Collected data entries »
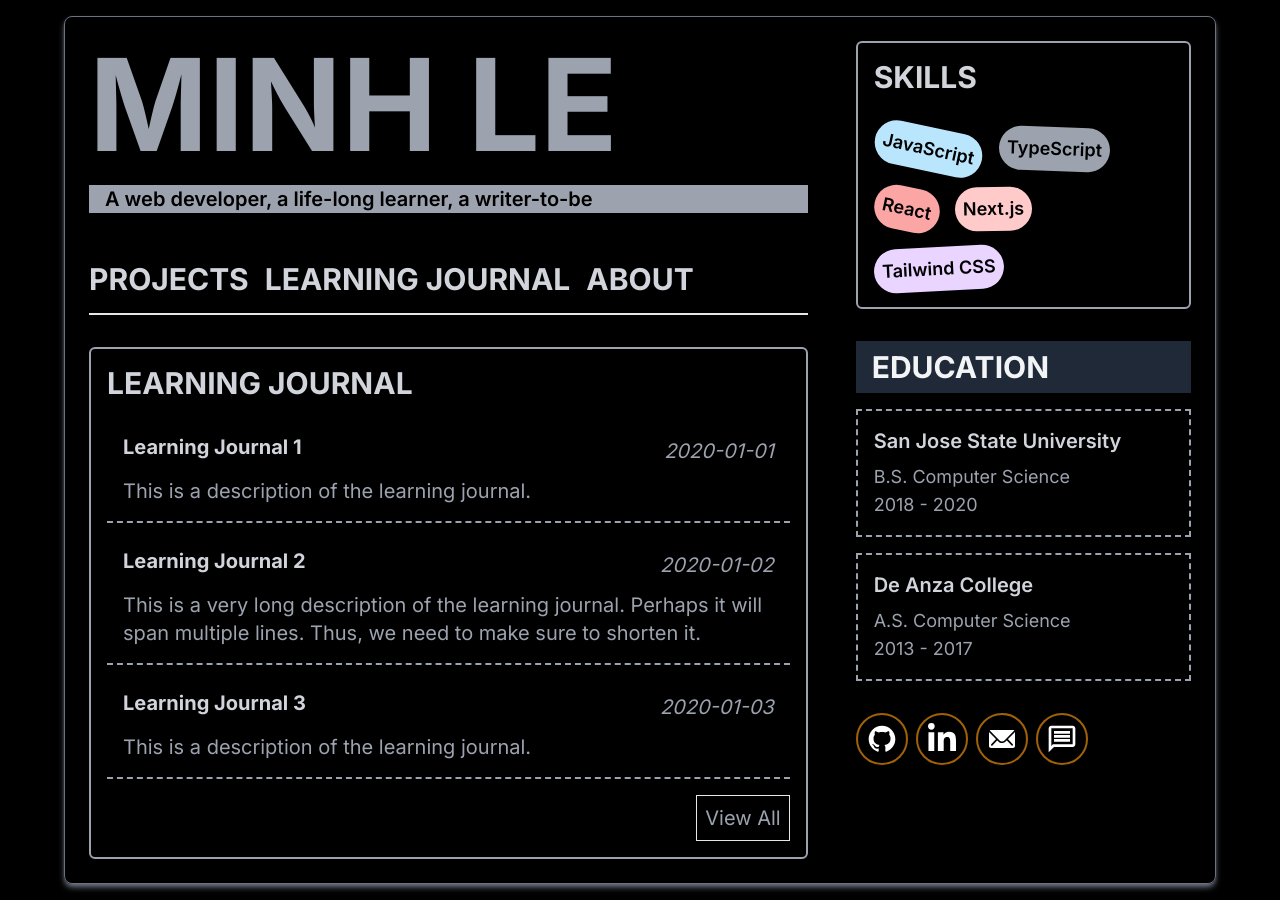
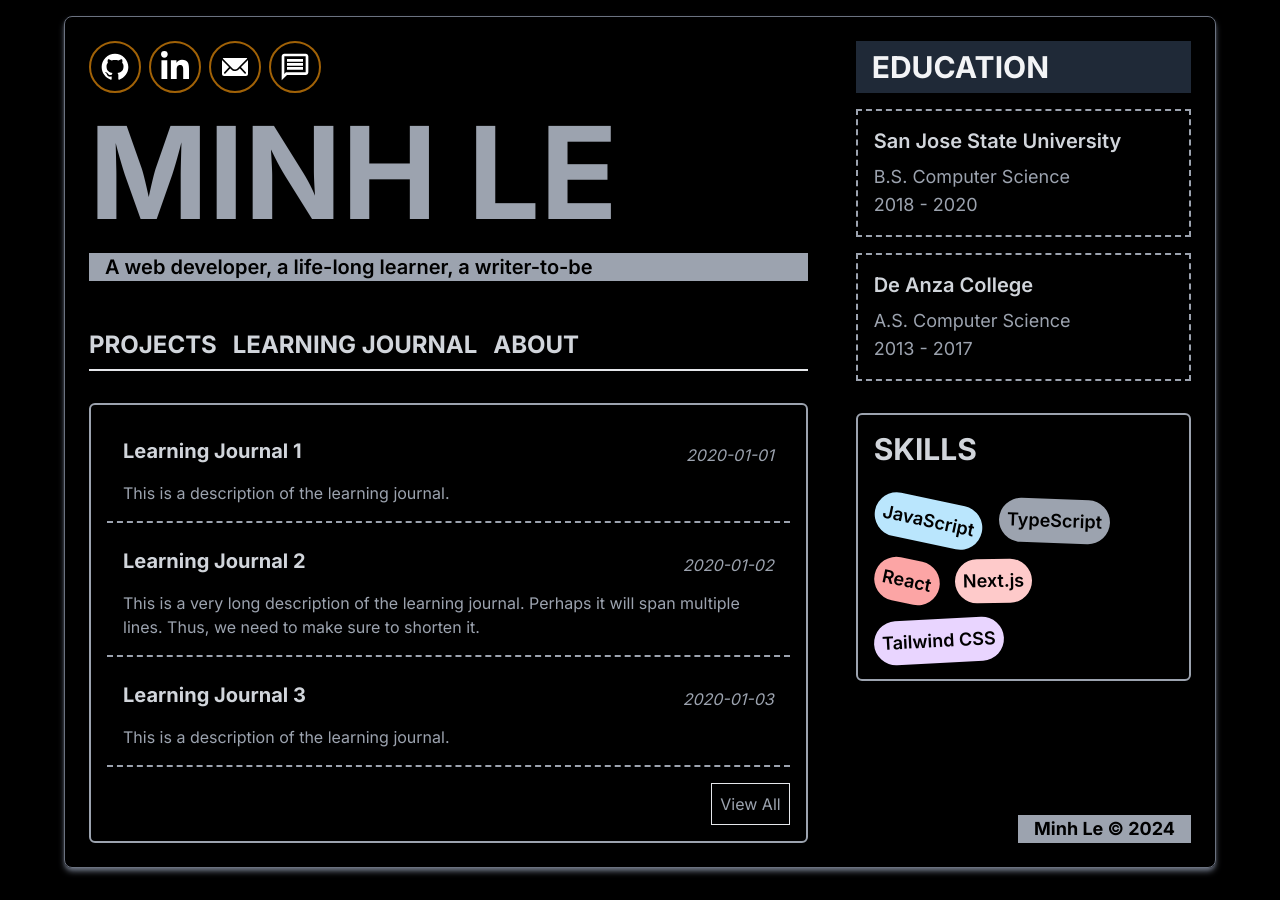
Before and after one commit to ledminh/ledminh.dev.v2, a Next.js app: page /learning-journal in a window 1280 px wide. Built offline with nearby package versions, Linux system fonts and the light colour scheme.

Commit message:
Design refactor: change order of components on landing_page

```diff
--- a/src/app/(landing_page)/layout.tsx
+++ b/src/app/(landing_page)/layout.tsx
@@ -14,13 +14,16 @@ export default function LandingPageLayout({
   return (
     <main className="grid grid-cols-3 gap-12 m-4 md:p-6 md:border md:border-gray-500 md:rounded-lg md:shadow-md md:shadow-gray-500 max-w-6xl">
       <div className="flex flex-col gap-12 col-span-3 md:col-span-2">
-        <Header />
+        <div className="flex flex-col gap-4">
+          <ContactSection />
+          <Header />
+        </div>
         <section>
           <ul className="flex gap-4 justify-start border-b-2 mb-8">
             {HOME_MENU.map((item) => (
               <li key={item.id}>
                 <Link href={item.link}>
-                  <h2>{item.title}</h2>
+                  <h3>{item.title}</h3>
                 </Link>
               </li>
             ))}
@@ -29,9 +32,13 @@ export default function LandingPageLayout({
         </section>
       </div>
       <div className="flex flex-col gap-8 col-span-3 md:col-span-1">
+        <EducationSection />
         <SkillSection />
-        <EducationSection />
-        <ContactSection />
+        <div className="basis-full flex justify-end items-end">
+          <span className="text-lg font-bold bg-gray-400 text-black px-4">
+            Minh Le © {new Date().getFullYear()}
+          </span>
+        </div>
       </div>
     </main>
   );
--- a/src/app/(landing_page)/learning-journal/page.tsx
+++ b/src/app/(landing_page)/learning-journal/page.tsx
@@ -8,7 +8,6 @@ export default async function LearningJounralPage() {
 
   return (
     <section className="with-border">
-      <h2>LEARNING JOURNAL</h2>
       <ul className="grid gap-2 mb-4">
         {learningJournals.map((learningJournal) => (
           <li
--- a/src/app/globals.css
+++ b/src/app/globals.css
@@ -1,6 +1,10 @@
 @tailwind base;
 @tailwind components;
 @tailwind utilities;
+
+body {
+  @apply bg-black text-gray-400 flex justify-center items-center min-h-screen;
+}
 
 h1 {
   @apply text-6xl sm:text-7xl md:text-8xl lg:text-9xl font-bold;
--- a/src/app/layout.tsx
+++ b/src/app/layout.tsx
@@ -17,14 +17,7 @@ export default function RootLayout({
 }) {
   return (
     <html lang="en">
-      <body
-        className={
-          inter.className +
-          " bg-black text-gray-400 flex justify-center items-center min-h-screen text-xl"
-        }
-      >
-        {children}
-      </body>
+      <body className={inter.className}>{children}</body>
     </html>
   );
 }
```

Description of the task » Without including any picture, print all of the entries above exactly.

Result »
Before and after one commit to ledminh/ledminh.dev.v2, a Next.js app: page /learning-journal in a window 1280 px wide. Built offline with nearby package versions, Linux system fonts and the light colour scheme.

Commit message:
Design refactor: change order of components on landing_page

```diff
--- a/src/app/(landing_page)/layout.tsx
+++ b/src/app/(landing_page)/layout.tsx
@@ -14,13 +14,16 @@ export default function LandingPageLayout({
   return (
     <main className="grid grid-cols-3 gap-12 m-4 md:p-6 md:border md:border-gray-500 md:rounded-lg md:shadow-md md:shadow-gray-500 max-w-6xl">
       <div className="flex flex-col gap-12 col-span-3 md:col-span-2">
-        <Header />
+        <div className="flex flex-col gap-4">
+          <ContactSection />
+          <Header />
+        </div>
         <section>
           <ul className="flex gap-4 justify-start border-b-2 mb-8">
             {HOME_MENU.map((item) => (
               <li key={item.id}>
                 <Link href={item.link}>
-                  <h2>{item.title}</h2>
+                  <h3>{item.title}</h3>
                 </Link>
               </li>
             ))}
@@ -29,9 +32,13 @@ export default function LandingPageLayout({
         </section>
       </div>
       <div className="flex flex-col gap-8 col-span-3 md:col-span-1">
+        <EducationSection />
         <SkillSection />
-        <EducationSection />
-        <ContactSection />
+        <div className="basis-full flex justify-end items-end">
+          <span className="text-lg font-bold bg-gray-400 text-black px-4">
+            Minh Le © {new Date().getFullYear()}
+          </span>
+        </div>
       </div>
     </main>
   );
--- a/src/app/(landing_page)/learning-journal/page.tsx
+++ b/src/app/(landing_page)/learning-journal/page.tsx
@@ -8,7 +8,6 @@ export default async function LearningJounralPage() {
 
   return (
     <section className="with-border">
-      <h2>LEARNING JOURNAL</h2>
       <ul className="grid gap-2 mb-4">
         {learningJournals.map((learningJournal) => (
           <li
--- a/src/app/globals.css
+++ b/src/app/globals.css
@@ -1,6 +1,10 @@
 @tailwind base;
 @tailwind components;
 @tailwind utilities;
+
+body {
+  @apply bg-black text-gray-400 flex justify-center items-center min-h-screen;
+}
 
 h1 {
   @apply text-6xl sm:text-7xl md:text-8xl lg:text-9xl font-bold;
--- a/src/app/layout.tsx
+++ b/src/app/layout.tsx
@@ -17,14 +17,7 @@ export default function RootLayout({
 }) {
   return (
     <html lang="en">
-      <body
-        className={
-          inter.className +
-          " bg-black text-gray-400 flex justify-center items-center min-h-screen text-xl"
-        }
-      >
-        {children}
-      </body>
+      <body className={inter.className}>{children}</body>
     </html>
   );
 }
```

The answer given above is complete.